DDR3-1333 Speed and Latency Shootout

Super Talent PC3-10600 CL8

With a model name that actually means something and a brand known for extreme overclocking capabilities, Super Talent's part number W1333UX2G8 2x 1 GB dual-channel kit is an easy choice even before we consider whether or not it's the "best" choice.

This is the same brand that rushed DDR3-1600 modules capable of overclocking beyond a 2 GHz data rate into the market before most competitors had even produced DDR3-1333. On the other hand, medium rated timings of 8-8-8-18 at an extra-high 1.80 volts instills far less enthusiasm for these "mid-speed" parts. Only testing will prove whether or not these can live up to Super Talent's great overclocking reputation.

Super Talent's SPD table doesn't include any DDR3-1333 (667 MHz clock speed) value, and the modules are instead electronically labeled as DDR3-1066 parts. This means that most systems will automatically configure DDR3-1066 values.

Super Talent is the only brand in this comparison to provide Intel XMP SPD extensions, which work like EPP (Enhanced Performance Profiles) familiar to DDR2 enthusiasts by allowing select boards to automatically configure higher-than-standard voltage for an overclocked setting. In this case, Super Talent allows its DDR3-1333 to be automatically overclocked to DDR3-1600 at an incredibly high 2.00 volts.

Thomas Soderstrom
Thomas Soderstrom is a Senior Staff Editor at Tom's Hardware US. He tests and reviews cases, cooling, memory and motherboards.
  • dv8silencer
    I have a question: on your page 3 where you discuss the memory myth you do some calculations:

    "Because cycle time is the inverse of clock speed (1/2 of DDR data rates), the DDR-333 reference clock cycled every six nanoseconds, DDR2-667 every three nanoseconds and DDR3-1333 every 1.5 nanoseconds. Latency is measured in clock cycles, and two 6ns cycles occur in the same time as four 3ns cycles or eight 1.5ns cycles. If you still have your doubts, do the math!"

    Based off of the cycle-based latencies of the DDR-333 (CAS 2), DDR2-667 (CAS 4), and DDR3-1333 (CAS8), and their frequences, you come to the conclusion that each of the memory types will retrieve memory in the same amount of time. The higher CAS's are offset by the frequences of the higher technologies so that even though the DDR2 and DDR3 take more cycles, they also go through more cycles per unit time than DDR. How is it then, that DDR2 and DDR3 technologies are "better" and provide more bandwidth if they provide data in the same amount of time? I do not know much about the technical details of how RAM works, and I have always had this question in mind.
  • Latency = How fast you can get to the "goodies"
    Bandwidth = Rate at which you can get the "goodies"
  • So, I have OCZ memory I can run stable at
    7-7-6-24-2t at 1333Mhz or
    9-9-9-24-2t at 1600Mhz
    This is FSB at 1600Mhz unlinked.

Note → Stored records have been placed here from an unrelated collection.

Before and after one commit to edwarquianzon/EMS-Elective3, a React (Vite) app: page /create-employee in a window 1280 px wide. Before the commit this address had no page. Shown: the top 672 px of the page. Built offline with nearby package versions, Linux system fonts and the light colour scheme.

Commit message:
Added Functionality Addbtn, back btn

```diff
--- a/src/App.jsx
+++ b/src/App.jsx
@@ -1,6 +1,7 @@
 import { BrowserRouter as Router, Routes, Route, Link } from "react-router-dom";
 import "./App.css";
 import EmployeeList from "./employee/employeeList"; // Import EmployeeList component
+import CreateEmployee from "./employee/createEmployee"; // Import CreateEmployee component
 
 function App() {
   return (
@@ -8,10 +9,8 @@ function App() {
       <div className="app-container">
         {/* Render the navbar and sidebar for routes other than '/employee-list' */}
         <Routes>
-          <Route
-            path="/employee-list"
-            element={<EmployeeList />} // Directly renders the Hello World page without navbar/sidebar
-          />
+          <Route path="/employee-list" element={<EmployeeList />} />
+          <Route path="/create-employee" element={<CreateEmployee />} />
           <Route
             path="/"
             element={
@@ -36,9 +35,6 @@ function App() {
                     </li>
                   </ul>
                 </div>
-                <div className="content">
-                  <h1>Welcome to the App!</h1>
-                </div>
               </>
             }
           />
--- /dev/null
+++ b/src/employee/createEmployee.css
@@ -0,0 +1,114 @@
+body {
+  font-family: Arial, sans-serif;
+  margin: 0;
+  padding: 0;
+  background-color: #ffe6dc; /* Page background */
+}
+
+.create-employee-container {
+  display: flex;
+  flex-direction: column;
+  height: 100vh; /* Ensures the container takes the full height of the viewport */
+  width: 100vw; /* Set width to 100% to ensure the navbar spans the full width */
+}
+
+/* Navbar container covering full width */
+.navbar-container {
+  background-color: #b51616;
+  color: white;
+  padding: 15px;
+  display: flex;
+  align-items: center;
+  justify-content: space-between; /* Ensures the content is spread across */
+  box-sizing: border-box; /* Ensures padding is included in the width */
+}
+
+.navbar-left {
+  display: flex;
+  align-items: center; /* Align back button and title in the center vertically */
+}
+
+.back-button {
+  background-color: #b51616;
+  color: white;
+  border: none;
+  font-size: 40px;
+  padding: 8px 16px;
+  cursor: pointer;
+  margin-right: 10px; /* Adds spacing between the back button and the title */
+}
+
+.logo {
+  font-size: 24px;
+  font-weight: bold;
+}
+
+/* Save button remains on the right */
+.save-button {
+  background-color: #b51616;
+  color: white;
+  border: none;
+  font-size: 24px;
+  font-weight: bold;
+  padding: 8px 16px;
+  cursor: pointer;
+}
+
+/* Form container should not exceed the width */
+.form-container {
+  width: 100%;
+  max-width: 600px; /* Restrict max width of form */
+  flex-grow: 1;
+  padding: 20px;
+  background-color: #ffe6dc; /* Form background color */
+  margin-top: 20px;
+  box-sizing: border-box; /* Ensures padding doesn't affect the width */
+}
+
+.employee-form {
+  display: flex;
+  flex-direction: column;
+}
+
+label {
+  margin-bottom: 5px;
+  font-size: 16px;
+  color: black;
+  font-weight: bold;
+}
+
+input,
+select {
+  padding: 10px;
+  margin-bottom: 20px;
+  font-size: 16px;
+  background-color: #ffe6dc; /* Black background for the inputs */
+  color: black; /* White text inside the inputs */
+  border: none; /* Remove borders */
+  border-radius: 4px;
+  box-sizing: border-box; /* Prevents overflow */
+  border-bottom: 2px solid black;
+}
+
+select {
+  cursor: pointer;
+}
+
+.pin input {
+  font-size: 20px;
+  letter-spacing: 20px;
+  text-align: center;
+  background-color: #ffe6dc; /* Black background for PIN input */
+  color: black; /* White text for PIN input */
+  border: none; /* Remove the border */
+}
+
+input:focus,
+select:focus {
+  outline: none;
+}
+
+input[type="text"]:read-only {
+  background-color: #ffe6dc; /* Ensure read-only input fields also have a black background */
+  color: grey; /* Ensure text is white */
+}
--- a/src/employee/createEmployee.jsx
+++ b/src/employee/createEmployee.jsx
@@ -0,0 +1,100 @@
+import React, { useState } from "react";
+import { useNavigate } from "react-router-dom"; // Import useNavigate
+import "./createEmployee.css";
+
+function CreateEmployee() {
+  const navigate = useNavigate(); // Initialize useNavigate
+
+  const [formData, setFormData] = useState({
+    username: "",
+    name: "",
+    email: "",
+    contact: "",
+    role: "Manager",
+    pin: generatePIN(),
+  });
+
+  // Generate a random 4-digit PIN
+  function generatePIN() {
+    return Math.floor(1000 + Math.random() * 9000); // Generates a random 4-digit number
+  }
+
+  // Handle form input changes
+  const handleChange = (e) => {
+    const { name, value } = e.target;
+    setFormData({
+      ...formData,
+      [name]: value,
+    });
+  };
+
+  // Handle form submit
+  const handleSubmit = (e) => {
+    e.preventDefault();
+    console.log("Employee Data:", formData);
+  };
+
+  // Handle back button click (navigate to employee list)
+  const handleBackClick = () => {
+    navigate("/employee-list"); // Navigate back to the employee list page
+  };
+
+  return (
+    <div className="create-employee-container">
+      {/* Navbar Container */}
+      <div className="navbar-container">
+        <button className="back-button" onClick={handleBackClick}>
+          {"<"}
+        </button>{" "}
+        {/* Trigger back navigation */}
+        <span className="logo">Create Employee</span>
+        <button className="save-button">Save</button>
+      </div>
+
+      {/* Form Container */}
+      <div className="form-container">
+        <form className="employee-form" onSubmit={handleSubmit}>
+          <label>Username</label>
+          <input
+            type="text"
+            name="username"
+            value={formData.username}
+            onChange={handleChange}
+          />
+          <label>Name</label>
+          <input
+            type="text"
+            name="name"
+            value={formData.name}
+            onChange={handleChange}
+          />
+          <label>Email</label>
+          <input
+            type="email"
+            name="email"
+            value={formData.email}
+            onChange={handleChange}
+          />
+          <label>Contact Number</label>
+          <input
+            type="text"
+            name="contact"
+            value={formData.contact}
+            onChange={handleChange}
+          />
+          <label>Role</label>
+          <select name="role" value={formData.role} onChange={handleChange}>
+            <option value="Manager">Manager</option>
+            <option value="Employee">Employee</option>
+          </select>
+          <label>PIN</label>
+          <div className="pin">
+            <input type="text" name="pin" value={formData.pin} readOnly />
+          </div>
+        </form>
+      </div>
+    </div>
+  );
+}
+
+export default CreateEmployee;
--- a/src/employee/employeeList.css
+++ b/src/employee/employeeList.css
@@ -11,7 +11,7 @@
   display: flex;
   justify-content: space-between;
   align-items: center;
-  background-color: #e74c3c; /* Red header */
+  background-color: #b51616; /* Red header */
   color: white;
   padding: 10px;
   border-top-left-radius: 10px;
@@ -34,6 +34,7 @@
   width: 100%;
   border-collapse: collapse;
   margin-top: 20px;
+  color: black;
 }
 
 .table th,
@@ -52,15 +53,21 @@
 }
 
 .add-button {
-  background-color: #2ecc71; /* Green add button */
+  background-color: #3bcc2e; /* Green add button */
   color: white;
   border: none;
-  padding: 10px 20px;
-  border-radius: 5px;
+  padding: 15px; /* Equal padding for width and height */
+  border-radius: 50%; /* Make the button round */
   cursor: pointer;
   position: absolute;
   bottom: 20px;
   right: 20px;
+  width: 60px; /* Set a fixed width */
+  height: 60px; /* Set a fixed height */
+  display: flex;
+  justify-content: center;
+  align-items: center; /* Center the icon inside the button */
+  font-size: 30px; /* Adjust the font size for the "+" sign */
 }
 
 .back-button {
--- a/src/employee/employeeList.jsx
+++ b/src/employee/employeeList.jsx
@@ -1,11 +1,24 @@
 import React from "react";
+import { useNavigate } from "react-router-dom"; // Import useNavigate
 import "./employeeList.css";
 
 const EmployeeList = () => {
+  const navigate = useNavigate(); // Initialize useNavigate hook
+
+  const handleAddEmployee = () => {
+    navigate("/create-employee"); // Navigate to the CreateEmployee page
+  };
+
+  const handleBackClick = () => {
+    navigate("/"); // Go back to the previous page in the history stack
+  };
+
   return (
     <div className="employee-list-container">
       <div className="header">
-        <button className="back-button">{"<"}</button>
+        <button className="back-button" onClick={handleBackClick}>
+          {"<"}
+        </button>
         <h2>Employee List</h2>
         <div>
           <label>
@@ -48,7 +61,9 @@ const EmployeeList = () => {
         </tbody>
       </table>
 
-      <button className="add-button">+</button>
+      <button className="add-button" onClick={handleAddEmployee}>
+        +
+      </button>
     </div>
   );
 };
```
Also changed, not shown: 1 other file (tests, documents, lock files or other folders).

Is there a method to calculate the best setting without running hours of benchmarks?
  • Sorry dude but you are underestimating the ReapearX modules,
    however hard I want to see what temperatures were other modules at
    a voltage of ~ 2.1v, does not mean that the platinum series is not performant but I saw a ReapearX which tended easy to 1.9v(EVP)940Mhz, that means nearly a DDR 1900, which is something, but in chapter of stability/temperature in hours of functioning, ReapearX beats them all.
  • All SDRAM (including DDR variants) works more or less the same, they are divided in banks, banks are divided in rows, and rows contain the data (as columns).
    First you issue a command to open a row (this is your latency), then in a row you can access any data you want at the rate of 1 datum per cycle with latency depending on pipelining.

    So for instance if you want to read 1 datum at address 0 it will take your CAS lat + 1 cycle.

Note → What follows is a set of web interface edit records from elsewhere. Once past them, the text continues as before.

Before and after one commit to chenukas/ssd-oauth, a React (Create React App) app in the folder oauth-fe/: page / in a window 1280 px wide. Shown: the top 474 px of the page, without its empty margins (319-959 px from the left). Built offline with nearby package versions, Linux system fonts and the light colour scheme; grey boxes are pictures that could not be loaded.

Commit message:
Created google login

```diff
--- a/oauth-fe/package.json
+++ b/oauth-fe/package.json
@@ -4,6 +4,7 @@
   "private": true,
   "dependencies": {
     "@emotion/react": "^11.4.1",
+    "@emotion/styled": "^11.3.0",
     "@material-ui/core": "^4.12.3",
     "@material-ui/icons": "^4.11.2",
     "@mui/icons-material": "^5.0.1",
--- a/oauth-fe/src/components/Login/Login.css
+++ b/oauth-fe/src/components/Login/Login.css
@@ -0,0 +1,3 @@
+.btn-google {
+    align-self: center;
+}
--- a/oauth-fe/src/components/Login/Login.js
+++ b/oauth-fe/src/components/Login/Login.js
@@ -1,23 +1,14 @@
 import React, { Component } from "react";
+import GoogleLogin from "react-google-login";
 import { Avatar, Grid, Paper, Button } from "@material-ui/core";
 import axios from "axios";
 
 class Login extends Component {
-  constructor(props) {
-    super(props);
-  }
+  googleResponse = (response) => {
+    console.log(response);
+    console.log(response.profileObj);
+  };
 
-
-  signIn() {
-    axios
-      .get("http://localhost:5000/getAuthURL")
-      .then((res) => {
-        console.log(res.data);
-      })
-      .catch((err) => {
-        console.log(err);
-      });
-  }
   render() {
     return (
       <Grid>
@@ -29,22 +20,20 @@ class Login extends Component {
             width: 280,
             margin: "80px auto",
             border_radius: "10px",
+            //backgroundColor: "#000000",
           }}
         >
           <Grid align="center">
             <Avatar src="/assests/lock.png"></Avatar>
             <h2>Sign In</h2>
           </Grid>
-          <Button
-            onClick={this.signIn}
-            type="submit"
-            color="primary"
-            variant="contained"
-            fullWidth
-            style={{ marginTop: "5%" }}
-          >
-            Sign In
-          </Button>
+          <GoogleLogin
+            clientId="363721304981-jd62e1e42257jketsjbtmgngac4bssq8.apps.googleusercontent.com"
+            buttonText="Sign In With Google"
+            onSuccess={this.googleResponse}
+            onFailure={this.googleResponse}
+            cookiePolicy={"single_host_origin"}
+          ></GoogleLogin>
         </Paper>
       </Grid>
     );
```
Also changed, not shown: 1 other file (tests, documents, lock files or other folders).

    So for instance if you want to read 8 datums at address 0 it will take your CAS lat + 8 cycle.

    Since CPUs like to fill their cache lines with the next data that will probably be accessed they always read more than what you wanted anyway, so the extra throughput provided by higher clock speed helps.

    But if the CPU stalls waiting for RAM it is the latency that matters.
  • what is on pc3-10600s "s" ?